Alan Levine of Maricopa and cogdogblog posts (as he has before) about the general woorthlessness of the big edu-cons, just right at the moment when I happen to be at one of them.

He has some valid points about visiting the exhibit hall just to grab the schwag (OK, I’m guilty of that, sometimes, I admit it), and sitting in the keynote and checking email or blogging (I’m guilty of that right now, although if the damn wifi in this conference center were working, I wouldn’t have to be writing this on the Treo with Vagablog!).

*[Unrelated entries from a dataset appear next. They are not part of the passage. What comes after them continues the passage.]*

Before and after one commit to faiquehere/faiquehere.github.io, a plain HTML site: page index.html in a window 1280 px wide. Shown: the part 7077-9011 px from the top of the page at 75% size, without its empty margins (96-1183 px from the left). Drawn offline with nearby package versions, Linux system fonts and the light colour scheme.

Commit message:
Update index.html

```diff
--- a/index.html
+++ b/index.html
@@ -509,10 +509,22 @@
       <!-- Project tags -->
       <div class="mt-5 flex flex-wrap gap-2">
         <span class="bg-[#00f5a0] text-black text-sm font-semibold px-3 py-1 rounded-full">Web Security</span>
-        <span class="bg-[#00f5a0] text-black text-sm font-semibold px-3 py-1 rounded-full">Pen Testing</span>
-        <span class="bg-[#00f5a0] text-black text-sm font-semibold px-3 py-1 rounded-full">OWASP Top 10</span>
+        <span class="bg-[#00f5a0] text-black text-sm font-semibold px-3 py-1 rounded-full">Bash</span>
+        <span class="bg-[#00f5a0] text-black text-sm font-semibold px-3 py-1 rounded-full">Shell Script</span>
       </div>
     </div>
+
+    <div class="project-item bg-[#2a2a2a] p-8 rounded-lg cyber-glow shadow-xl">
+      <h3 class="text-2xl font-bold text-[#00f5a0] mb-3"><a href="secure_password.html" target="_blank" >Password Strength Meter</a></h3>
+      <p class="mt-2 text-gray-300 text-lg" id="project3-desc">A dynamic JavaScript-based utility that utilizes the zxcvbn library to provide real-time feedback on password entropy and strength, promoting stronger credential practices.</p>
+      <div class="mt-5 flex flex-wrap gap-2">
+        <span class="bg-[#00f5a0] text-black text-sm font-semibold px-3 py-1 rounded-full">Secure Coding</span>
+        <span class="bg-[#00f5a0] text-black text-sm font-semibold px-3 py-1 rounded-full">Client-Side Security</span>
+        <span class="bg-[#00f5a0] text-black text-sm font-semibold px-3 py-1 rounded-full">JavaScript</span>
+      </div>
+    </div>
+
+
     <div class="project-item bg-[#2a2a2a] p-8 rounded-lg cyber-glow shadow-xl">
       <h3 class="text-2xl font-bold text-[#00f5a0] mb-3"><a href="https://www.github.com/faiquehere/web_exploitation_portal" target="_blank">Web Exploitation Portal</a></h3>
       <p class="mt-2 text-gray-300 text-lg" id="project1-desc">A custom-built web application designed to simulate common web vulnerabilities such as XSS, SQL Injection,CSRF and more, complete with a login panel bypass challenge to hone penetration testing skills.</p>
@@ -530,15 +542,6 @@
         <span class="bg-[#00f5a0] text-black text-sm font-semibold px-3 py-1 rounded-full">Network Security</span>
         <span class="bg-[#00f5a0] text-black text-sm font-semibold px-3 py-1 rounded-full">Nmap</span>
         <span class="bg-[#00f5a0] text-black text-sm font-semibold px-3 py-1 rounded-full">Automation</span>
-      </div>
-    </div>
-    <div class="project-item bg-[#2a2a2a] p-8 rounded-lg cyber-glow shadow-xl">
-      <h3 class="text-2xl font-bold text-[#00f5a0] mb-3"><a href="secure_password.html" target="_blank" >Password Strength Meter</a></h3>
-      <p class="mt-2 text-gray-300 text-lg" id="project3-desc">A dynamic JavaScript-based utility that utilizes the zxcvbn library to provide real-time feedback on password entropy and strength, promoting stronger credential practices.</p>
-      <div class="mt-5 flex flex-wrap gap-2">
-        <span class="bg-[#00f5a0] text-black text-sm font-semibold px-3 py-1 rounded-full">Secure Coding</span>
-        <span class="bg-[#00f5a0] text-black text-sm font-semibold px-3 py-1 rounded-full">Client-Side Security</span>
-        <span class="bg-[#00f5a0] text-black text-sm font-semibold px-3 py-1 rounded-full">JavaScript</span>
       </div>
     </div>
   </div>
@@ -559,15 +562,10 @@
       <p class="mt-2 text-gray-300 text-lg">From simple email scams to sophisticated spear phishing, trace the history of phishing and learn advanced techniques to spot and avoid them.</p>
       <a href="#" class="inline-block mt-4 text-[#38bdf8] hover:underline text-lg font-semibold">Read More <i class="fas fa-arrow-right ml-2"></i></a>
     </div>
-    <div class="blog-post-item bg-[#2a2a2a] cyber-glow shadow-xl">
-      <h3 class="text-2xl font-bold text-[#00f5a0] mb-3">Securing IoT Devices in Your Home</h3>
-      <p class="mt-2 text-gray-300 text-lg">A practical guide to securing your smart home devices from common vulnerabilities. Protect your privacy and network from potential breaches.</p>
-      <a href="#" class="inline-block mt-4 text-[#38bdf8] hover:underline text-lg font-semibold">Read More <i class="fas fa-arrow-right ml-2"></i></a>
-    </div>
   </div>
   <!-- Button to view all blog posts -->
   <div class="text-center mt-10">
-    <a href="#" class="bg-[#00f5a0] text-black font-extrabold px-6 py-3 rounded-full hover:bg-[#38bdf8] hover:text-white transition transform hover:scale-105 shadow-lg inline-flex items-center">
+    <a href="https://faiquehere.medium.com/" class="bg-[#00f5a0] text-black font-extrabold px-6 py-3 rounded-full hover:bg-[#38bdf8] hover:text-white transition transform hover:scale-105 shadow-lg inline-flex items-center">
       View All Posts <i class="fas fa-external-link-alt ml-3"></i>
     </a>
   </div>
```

But I think he’s a little over-jaded (no pun on his url) and over-curmudgeonly…probably as a result of over-exposure. He’s a lot more of a longer-established and more experienced edtech hotshot than I am, and I think there’s a whole big world of faculty/admins/ID folks who are even less-experienced with even more to learn than me.

There’s a danger, when you spend a lot of time in the circle where innovation happens, of forgetting just how much of what is already old hat to people like Alan (and, increasingly, me) is still decidedly new hat to huge numbers of people who really do learn new things from these conferences.

And beyond that, even for hotshots and moderately warm shots like me, there are still opportunities to glean some little gems even from generally commonplace blahblah keynotes. For example, Tracy Futhey’s keynote about “Technology Initiatives to Move the Campus Forward” at Duke and Carnegie Mellon this morning, in addition to some general principles about risks, benefits, and challenges of tech innovation with which I’m very familiar (and others probably are, too), made a very intriguing side point. In talking about Duke’s famous (or infamous) Ipod project, she mentioned the later, almost incidental, addition of voice recorders to the Ipods.

This goes to a much larger and more important point about technology helping students to create and publish content, instead of (as is too often the case) merely passively consuming it. That’s not a point I really needed reminding of, but it is a point that is good (and provocative) to see new examples of. A conference like this can sometimes plant these little seeds which get mulled about, discussed over lunch or on the bus to UCLA, and then brought back home for more thought, new ideas, and to be used as handy pullquotes and name-dropping when talking to senior administrators (“at Duke they’re doing such and such”).

There’s also (as Alan acknowledges) the benefit of meeting and talking to people. This morning (and it’s not yet 11 AM) I’ve already had some good conversation with colleagues from Virginia Beach, Pomona, Newark, and Egypt.

But none of this really negates what I see as Alan’s major criticism (and I heard the same criticism from a guest-wish I remembered her name-on Chris Pirillo’s podcast). At all these conferences, no matter how we talk about educational innovations (especially enabled by technology), we really only hear about those innovations. At the conference itself, we don’t really do anything except sit and listen to a 50-minute-with-a-powerpoint, with maybe (at most) a few minutes for questions. Nothing active, nothing participatory, nothing innovative. We sit in air-conditioned rooms and hear about tools and techniques which are exactly the opposite of what we’re experiencing at the conference.

That’s an excellent point, and I would love to see a conference which does things differently.